While I am a proud, flag-waving American conservative vegan (yes, we do exist), the freedom I wish to talk about in today's blog concerns a matter near and dear to every vegan's heart and that is, the freedom of choice on restaurant menus.
When I first contemplated going vegan, the first depressing thought I had was, I would never be able to go out for dinner again. Or at least I didn't think it would be worth the effort. I am not one to make fusses at the table. "Yes, waitress, could I have the portobello steak sandwich but hold the steak, mayonaise, and oh could you be sure to cook it on a grill that has not been used for meat?" That is not me and never will be me. So what is a shy vegan to do? Obvious answer: only go to vegan restaurants. Problem: They are a rare breed, especially in my part of the world and my husband, an omnivore, would not be thrilled at such dietary restrictions (Welcome to my world, dear.)
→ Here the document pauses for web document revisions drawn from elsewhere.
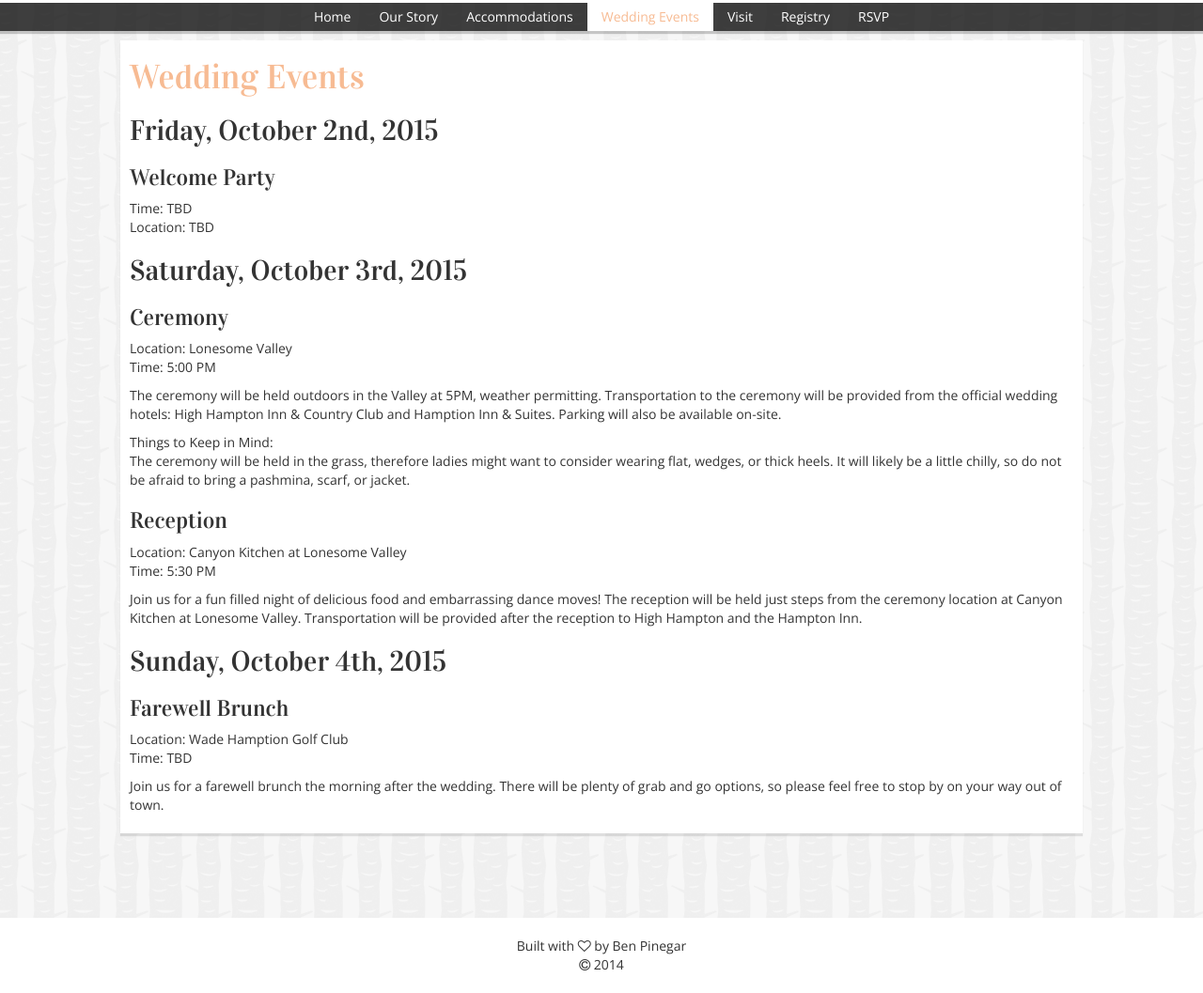
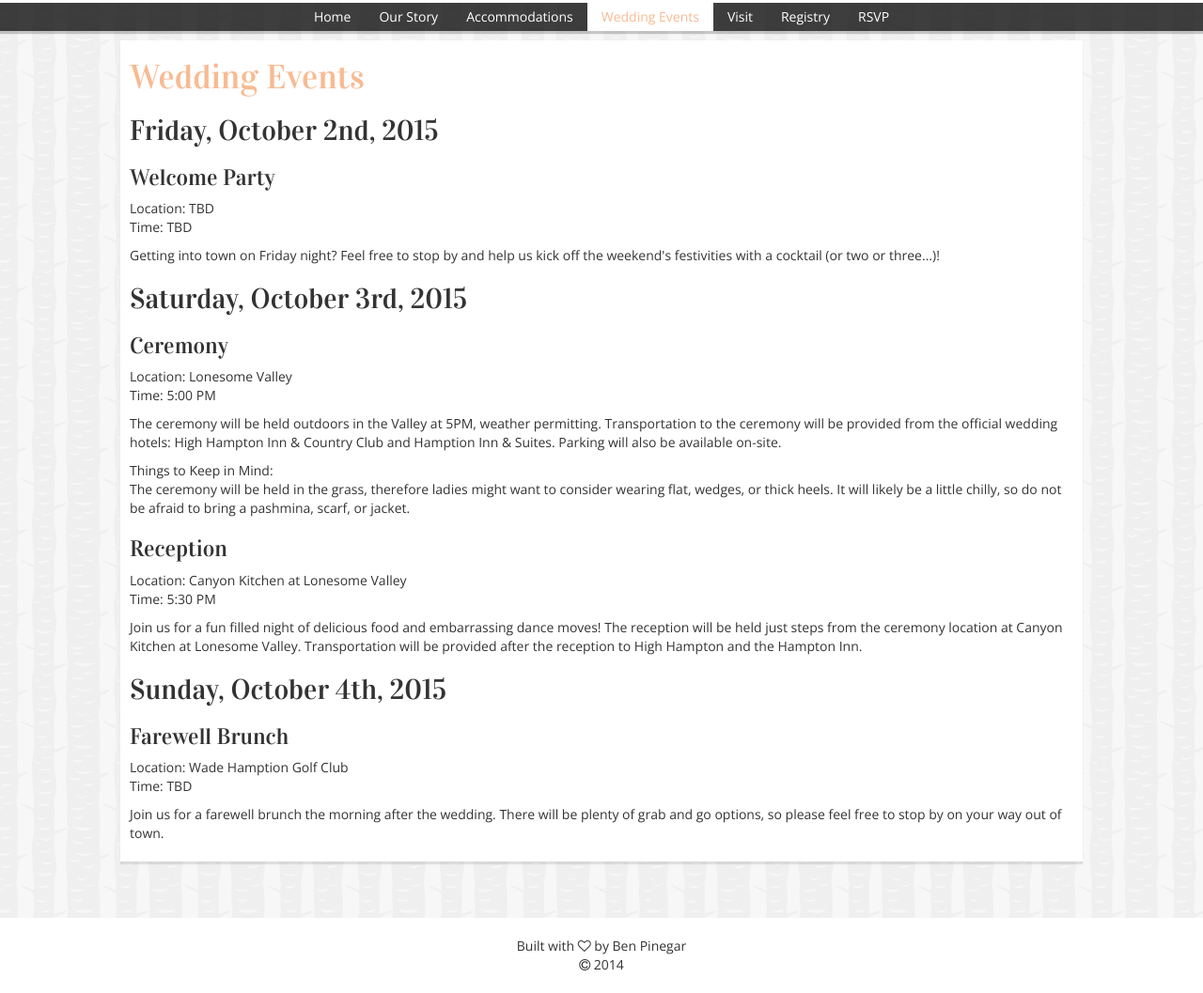
Before and after one commit to bpinegar/bpinegar.github.io, a Jekyll site: the page built from wedding.html, in a window 1280 px wide and 1057 px high. Shown: the whole window at 94% size. Built offline with Jekyll 4.4.1, drawn with Linux system fonts in a browser that asks for light colours; nearby versions of some CDN libraries.

Commit message:
Update wedding.html

```diff
--- a/wedding.html
+++ b/wedding.html
@@ -11,7 +11,8 @@ weight: 3
     <h1>Wedding Events</h1>
     <h2>Friday, October 2nd, 2015</h2>
     <h3>Welcome Party</h3>
-    <p>Time: TBD<br>Location: TBD</p>
+    <p>Location: TBD<br>Time: TBD</p>
+    <p>Getting into town on Friday night? Feel free to stop by and help us kick off the weekend's festivities with a cocktail (or two or three...)!</p>
     <h2>Saturday, October 3rd, 2015</h2>
     <h3>Ceremony</h3>
     <p>Location: Lonesome Valley<br>Time: 5:00 PM</p>
```
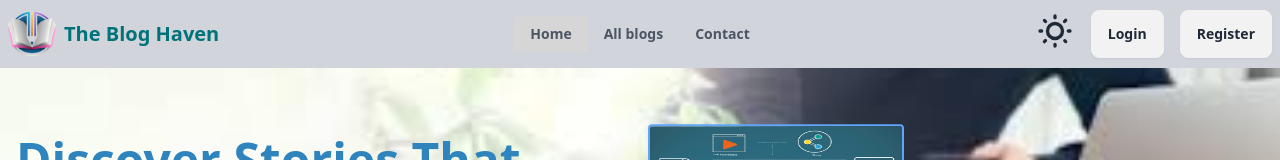
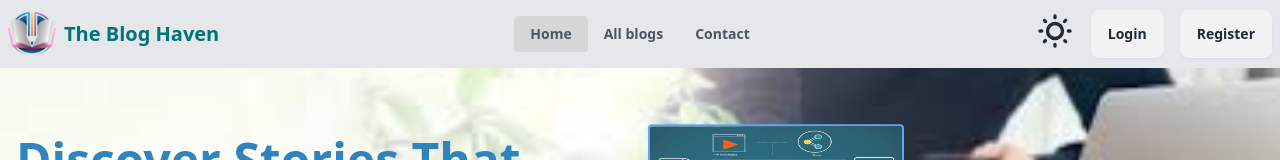
Before and after one commit to khokanChakma/blog-website-client, a React (Vite) app: page / in a window 1280 px wide. Shown: the top 160 px of the page. Built offline with nearby package versions, Linux system fonts and the light colour scheme; no server answers.

Commit message:
update file

```diff
--- a/src/component/Navber.jsx
+++ b/src/component/Navber.jsx
@@ -7,7 +7,7 @@ import Theme from "../Theme/Theme";
 const Navber = () => {
     const { user, logOut } = useContext(AuthContext);
     return (
-        <div className="fixed w-full bg-gray-300 z-20">
+        <div className="fixed w-full bg-gray-200 z-20 backdrop-blur-xl">
             <div className="navbar container mx-auto">
                 <div className="navbar-start">
                     <div className="dropdown">
```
While visiting family in Massachusetts this month, I had the rare joy of going to an all vegan and vegetarian restaurant in Watertown. The Red Lentil was an oasis for me. I did not have to settle for the one (usually bland) item on the menu that had no dairy, eggs or meat in it. I had OODLES of choices, and the sheer variety provoked such happiness that the food could have tasted like moldy cardboard and I still would have found the experience to be well worth it. Did I want the three bean chili or the vegan caesar salad? A tempeh reuben sandwich or the tuscan portobello sandwich? The spiced lentil nut patties sounded yummy too. Oh, decisions, decisions! What a sweet joy to be able to ask the waitress to give me a few extra minutes to decide on a vegan meal! Omnivores can never appreciate the joy of such freedom, the world has always been their oyster, so to speak, when it comes to dining out.
Still, this occasion is all too rare. I keep hoping that more restaurants will become more conscious of vegan diets and will provide more options on their menus. As chefs like Tal Ronnen (THE CONSCIOUS COOK) have proven, vegan meals are as delicious as any other, and provide pleasure to the consumer. Who wants to spend money on an evening out and have to settle for a garden salad and limp pasta primavera? Just give us a little freedom with our food options. That is all we vegans ask.